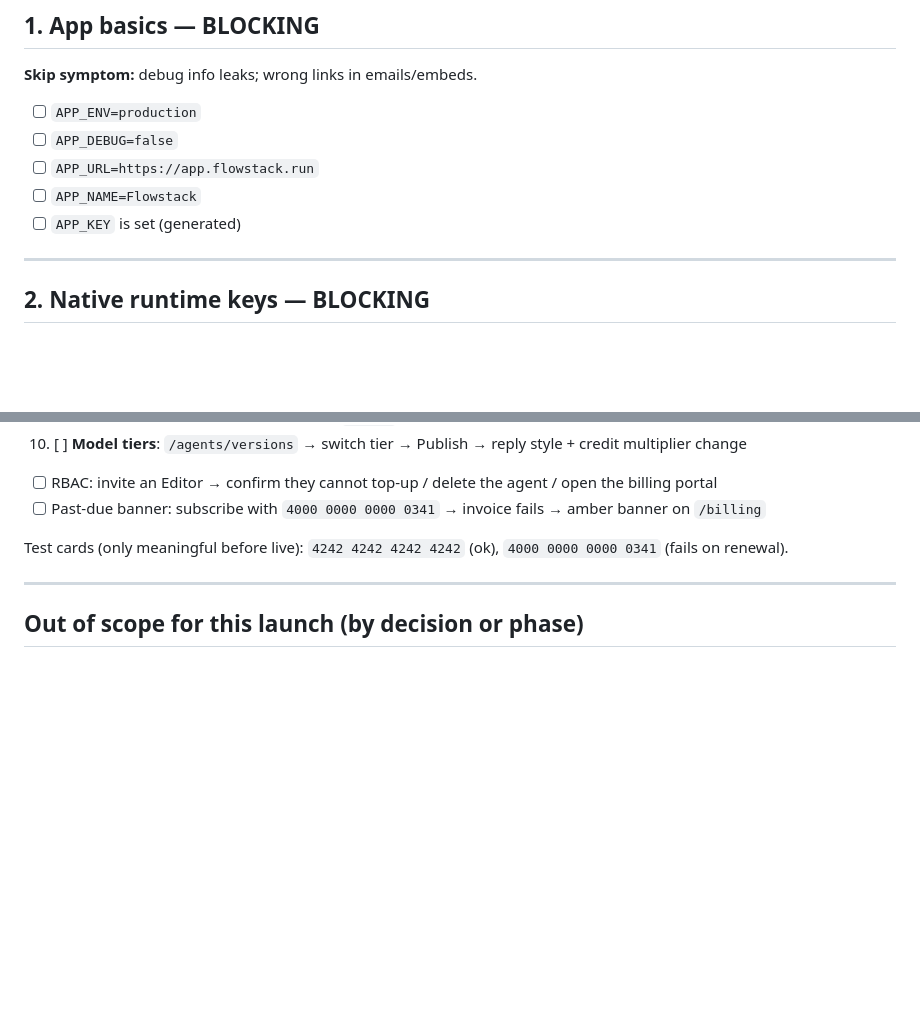
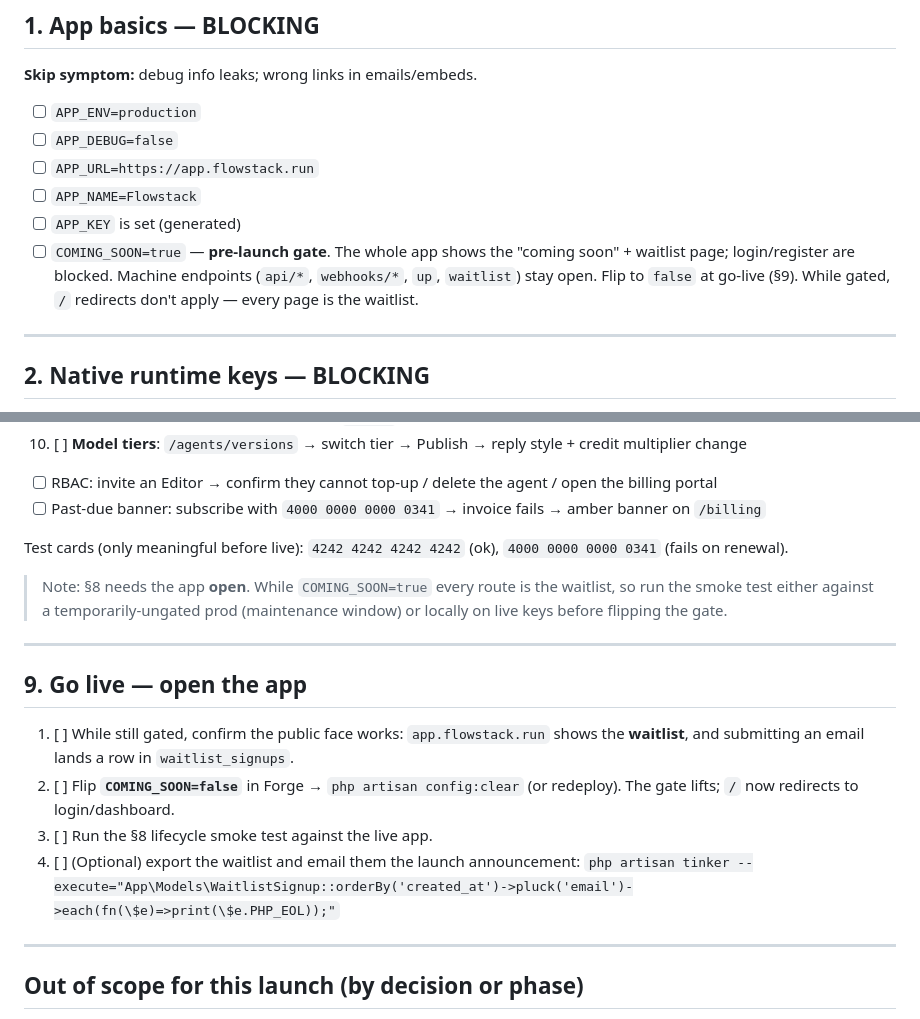
Before and after one commit to Neoptolemospapadiofantous/automation_dashboard, a Markdown page: docs/operations/launch-checklist.md, 2 parts joined by grey strips. Drawn GitHub-style; blank space fills up the shorter version.

Commit message:
docs(ops): add the coming-soon gate to the launch checklist
§1 now lists COMING_SOON=true as the pre-launch gate (waitlist), and a new
§9 "Go live" covers verifying the waitlist while gated, flipping
COMING_SOON=false, running the smoke test, and exporting the waitlist.

Co-Authored-By: Claude Opus 4.8 <noreply@anthropic.com>

```diff
--- a/docs/operations/launch-checklist.md
+++ b/docs/operations/launch-checklist.md
@@ -31,6 +31,11 @@ except the verification commands.
 - [ ] `APP_URL=https://app.flowstack.run`
 - [ ] `APP_NAME=Flowstack`
 - [ ] `APP_KEY` is set (generated)
+- [ ] `COMING_SOON=true` — **pre-launch gate**. The whole app shows the
+      "coming soon" + waitlist page; login/register are blocked. Machine
+      endpoints (`api/*`, `webhooks/*`, `up`, `waitlist`) stay open. Flip to
+      `false` at go-live (§9). While gated, `/` redirects don't apply — every
+      page is the waitlist.
 
 ---
 
@@ -181,6 +186,22 @@ Run as a brand-new user in a fresh/incognito session against `app.flowstack.run`
 Test cards (only meaningful before live): `4242 4242 4242 4242` (ok),
 `4000 0000 0000 0341` (fails on renewal).
 
+> Note: §8 needs the app **open**. While `COMING_SOON=true` every route is the
+> waitlist, so run the smoke test either against a temporarily-ungated prod
+> (maintenance window) or locally on live keys before flipping the gate.
+
+---
+
+## 9. Go live — open the app
+1. [ ] While still gated, confirm the public face works: `app.flowstack.run`
+       shows the **waitlist**, and submitting an email lands a row in
+       `waitlist_signups`.
+2. [ ] Flip **`COMING_SOON=false`** in Forge → `php artisan config:clear`
+       (or redeploy). The gate lifts; `/` now redirects to login/dashboard.
+3. [ ] Run the §8 lifecycle smoke test against the live app.
+4. [ ] (Optional) export the waitlist and email them the launch announcement:
+       `php artisan tinker --execute="App\Models\WaitlistSignup::orderBy('created_at')->pluck('email')->each(fn(\$e)=>print(\$e.PHP_EOL));"`
+
 ---
 
 ## Out of scope for this launch (by decision or phase)
```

## YOUR OBJECTIVE
Only the number should be given: how many lines in the entries above contain the string "every"?

## SOLUTION
2